In our experience, strict policies or guidelines adopted by a local government in respect of these decisions are generally ineffective given that there are so many factors which can influence a decision of this type. There will be specific factors in each case that weigh in favour of or against a decision to declare a dog dangerous. For example, whether the dog has a history of attacks or offences under the Dog Act 1976, the nature and severity of the attack and how and where the attack happened are likely to be significant factors to be considered.
Ultimately, the decision to declare a dog dangerous is an administrative function at the discretion of the local government. Once a dog is declared dangerous, it is the responsibility of the owner to comply with all of the requirements and that of the local government to enforce any non-compliance with those requirements. While the decision to declare a dog dangerous is left squarely in the hands of local government, an aggrieved owner of a dog that has been declared dangerous does have the right to apply for a review of that decision to the State Administrative Tribunal. In our experience, where an attack causing injury has occurred, the Tribunal will be reluctant to set aside a decision to declare a dog dangerous unless the owner can show the dog has been rehabilitated and will not attack again.

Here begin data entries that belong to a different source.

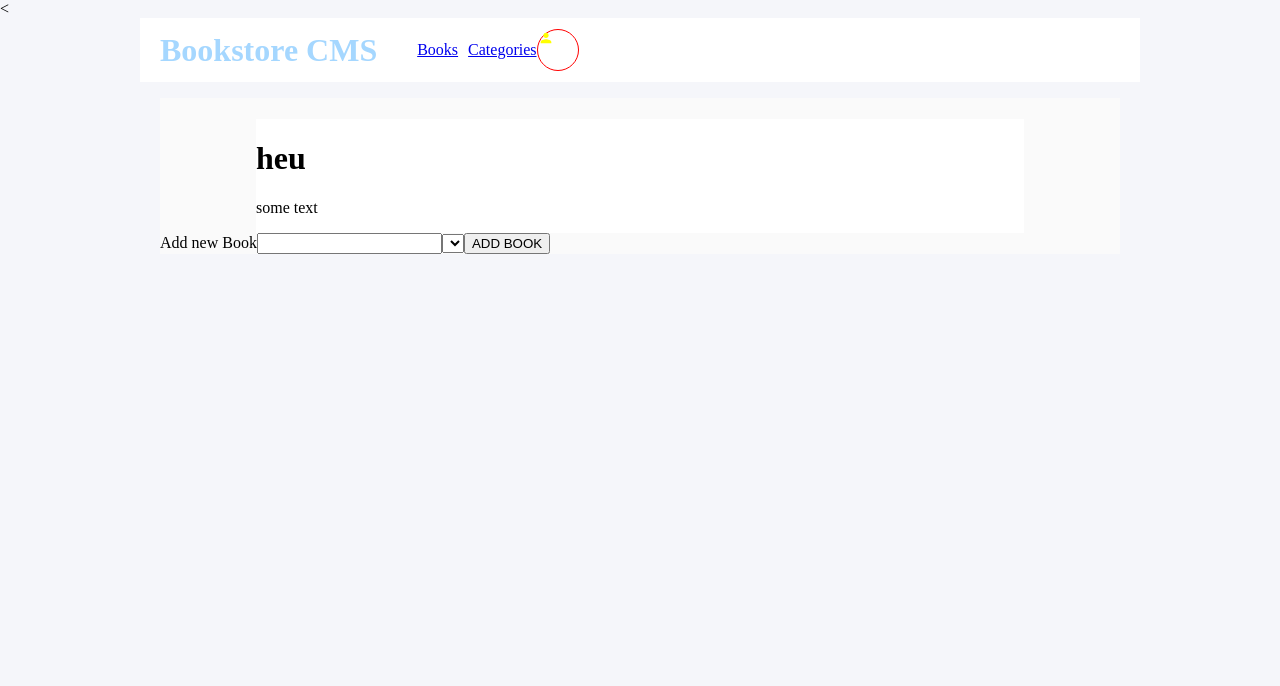
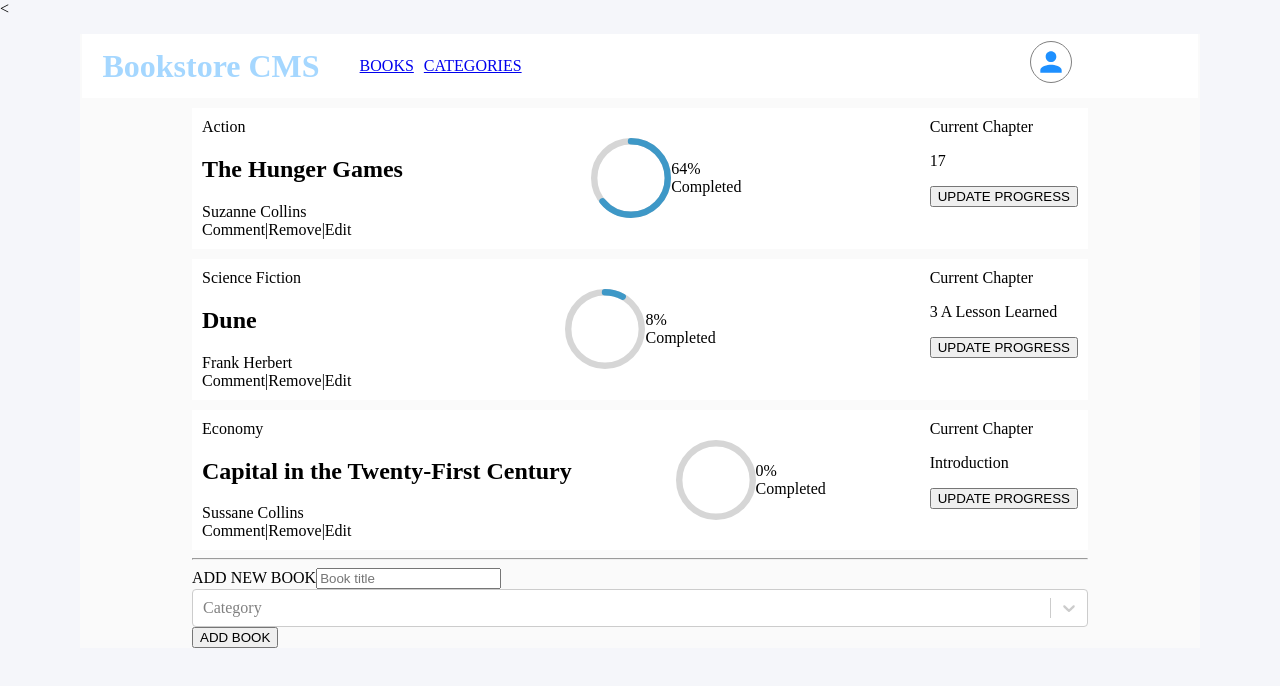
Before and after one commit to olaishola05/bookStore, a React (Create React App) app: page / in a window 1280 px wide. Shown: the top 686 px of the page. Built offline with nearby package versions, Linux system fonts and the light colour scheme.

Commit message:
Update UI

```diff
--- a/package.json
+++ b/package.json
@@ -7,11 +7,13 @@
     "@testing-library/react": "^12.1.3",
     "@testing-library/user-event": "^13.5.0",
     "react": "^17.0.2",
+    "react-circular-progressbar": "^2.0.4",
     "react-dom": "^17.0.2",
     "react-icons": "^4.3.1",
     "react-redux": "^7.2.6",
     "react-router-dom": "^6.2.1",
     "react-scripts": "5.0.0",
+    "react-select": "^5.2.2",
     "redux": "^4.1.2",
     "web-vitals": "^2.1.4"
   },
--- a/src/App.js
+++ b/src/App.js
@@ -1,16 +1,9 @@
-import { Routes, Route } from 'react-router-dom';
 import BooksContainer from './components/BooksContainer';
-import Categories from './components/Categories';
-import Navigation from './components/Navigation';
 
 function App() {
   return (
     <div className="App">
-      <Navigation />
-      <Routes>
-        <Route path="/" element={<BooksContainer />} />
-        <Route path="/categories" element={<Categories />} />
-      </Routes>
+      <BooksContainer />
     </div>
   );
 }
--- a/src/SCSS/_books.scss
+++ b/src/SCSS/_books.scss
@@ -1,6 +1,32 @@
 .books {
   width: 80%;
-  background-color: #fff;
   margin: 0 auto;
-  margin-top: 1.3rem;
+
+  ul {
+    list-style: none;
+    margin: 0;
+    padding: 0;
+
+    li {
+      background-color: #fff;
+      margin-top: 10px;
+      display: flex;
+      justify-content: space-between;
+      padding: 10px;
+    }
+
+    .interraction {
+      display: flex;
+    }
+
+    .percentage {
+      display: flex;
+      align-items: center;
+
+      .completion {
+        display: flex;
+        flex-direction: column;
+      }
+    }
+  }
 }
--- a/src/SCSS/_bookscontainer.scss
+++ b/src/SCSS/_bookscontainer.scss
@@ -1,5 +1,5 @@
 .container {
-  width: 60rem;
+  width: 70rem;
   display: flex;
   flex-direction: column;
   margin: 1rem auto;
--- a/src/SCSS/_nav.scss
+++ b/src/SCSS/_nav.scss
@@ -1,7 +1,7 @@
 .links {
   background-color: #fff;
   padding: 0 20px 0 20px;
-  width: 60rem;
+  width: 96%;
   margin: 0 auto;
   height: 4rem;
   display: flex;
@@ -11,20 +11,31 @@
     color: #a5d7ff;
   }
 
+  .linkscontainer {
+    width: 70%;
+    display: flex;
+    justify-content: space-between;
+
     ul {
       list-style: none;
       display: flex;
       gap: 10px;
+      text-transform: uppercase;
     }
 
     .user {
-    justify-self: end;
-    color: yellow;
+      display: flex;
       width: 40px;
       height: 40px;
-    border: 1px solid red;
+      border: 1px solid gray;
       border-radius: 50%;
       align-items: center;
       justify-content: center;
+
+      .userIcon {
+        color: dodgerblue;
+        font-size: 2rem;
       }
     }
+  }
+}
--- a/src/components/AddBook.jsx
+++ b/src/components/AddBook.jsx
@@ -1,15 +1,15 @@
 import React from 'react';
+import Select from 'react-select';
 
 function AddBook() {
+  const options = [{ value: 'Categories', label: 'Categories' }];
   return (
     <form>
       <label htmlFor="name">
-        Add new Book
-        <input type="text" name="name" />
+        ADD NEW BOOK
+        <input type="text" name="name" placeholder="Book title" />
       </label>
-      <select name="categories" id="">
-        {/* <option value="select" /> */}
-      </select>
+      <Select options={options} placeholder="Category" />
       <input type="submit" value="ADD BOOK" />
     </form>
   );
--- a/src/components/Books.jsx
+++ b/src/components/Books.jsx
@@ -1,10 +1,76 @@
 import React from 'react';
+import { CircularProgressbar } from 'react-circular-progressbar';
+import 'react-circular-progressbar/dist/styles.css';
+import AddBook from './AddBook';
 
-const Books = () => (
-  <div className="books">
-    <h1>heu</h1>
-    <p>some text</p>
-  </div>
-);
+const Books = () => {
+  const books = [
+    {
+      genre: 'Action',
+      title: 'The Hunger Games',
+      author: 'Suzanne Collins',
+      completion: '64',
+      chapter: '17',
+    },
+    {
+      genre: 'Science Fiction',
+      title: 'Dune',
+      author: 'Frank Herbert',
+      completion: '8',
+      chapter: '3 A Lesson Learned',
+    },
+    {
+      genre: 'Economy',
+      title: 'Capital in the Twenty-First Century',
+      author: 'Sussane Collins',
+      completion: '0',
+      chapter: 'Introduction',
+    },
+  ];
+  return (
+    <div className="bookscontainer">
+      <div className="books">
+        <ul>
+          {books.map((book) => (
+            <li key={book.genre}>
+              <div>
+                <span>{book.genre}</span>
+                <h2>{book.title}</h2>
+                <span>{book.author}</span>
+                <div className="interraction">
+                  <span>Comment</span>
+                  <div>|</div>
+                  <span>Remove</span>
+                  <div>|</div>
+                  <span>Edit</span>
+                </div>
+              </div>
+
+              <div className="percentage">
+                <div style={{ width: 80, height: 80 }}>
+                  <CircularProgressbar value={book.completion} />
+                </div>
+                <div className="completion">
+                  <span>{`${book.completion}%`}</span>
+                  <span>Completed</span>
+                </div>
+              </div>
+
+              <div className="chapter">
+                <span>Current Chapter</span>
+                <p>{book.chapter}</p>
+                <button type="button" className="progress">
+                  UPDATE PROGRESS
+                </button>
+              </div>
+            </li>
+          ))}
+        </ul>
+        <hr />
+        <AddBook />
+      </div>
+    </div>
+  );
+};
 
 export default Books;
--- a/src/components/BooksContainer.jsx
+++ b/src/components/BooksContainer.jsx
@@ -1,12 +1,17 @@
 import React from 'react';
+import { Routes, Route } from 'react-router-dom';
 import Books from './Books';
-import AddBook from './AddBook';
+import Navigation from './Navigation';
+import Categories from './Categories';
 
 function BooksContainer() {
   return (
     <div className="container">
-      <Books />
-      <AddBook />
+      <Navigation />
+      <Routes>
+        <Route path="/" element={<Books />} />
+        <Route path="/categories" element={<Categories />} />
+      </Routes>
     </div>
   );
 }
--- a/src/components/Navigation.jsx
+++ b/src/components/Navigation.jsx
@@ -11,6 +11,7 @@ const Navigation = () => {
     <>
       <header className="links">
         <h1>Bookstore CMS</h1>
+        <nav className="linkscontainer">
           <ul>
             {links.map((link) => (
               <li key={link.id}>
@@ -21,8 +22,9 @@ const Navigation = () => {
             ))}
           </ul>
           <div className="user">
-          <MdPerson />
+            <MdPerson className="userIcon" />
           </div>
+        </nav>
       </header>
     </>
   );
```
Also changed, not shown: 1 other file (tests, documents, lock files or other folders). Lines whose indentation alone changed are shown as unchanged.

Infringement notices are often issued for dog attacks where no physical injury is caused. However, the infringement penalty for attacks causing injury to other animals and particularly people, rarely reflects the seriousness of the attack. Whether physical injury is caused as a result of a dog attack is a useful line in the sand when deciding between issuing an infringement and commencing prosecution proceedings. In almost all cases where dog attacks have caused physical injury, prosecution proceedings are more effective both in terms of ensuring the punishment matches the crime and promoting the message of responsible dog ownership within the community.
The information contained in this article should not be relied upon without obtaining further detailed legal advice in the circumstances of each case. For further information please contact Andrew Wadham on 9424 6244 or by email to firstname.lastname@example.org.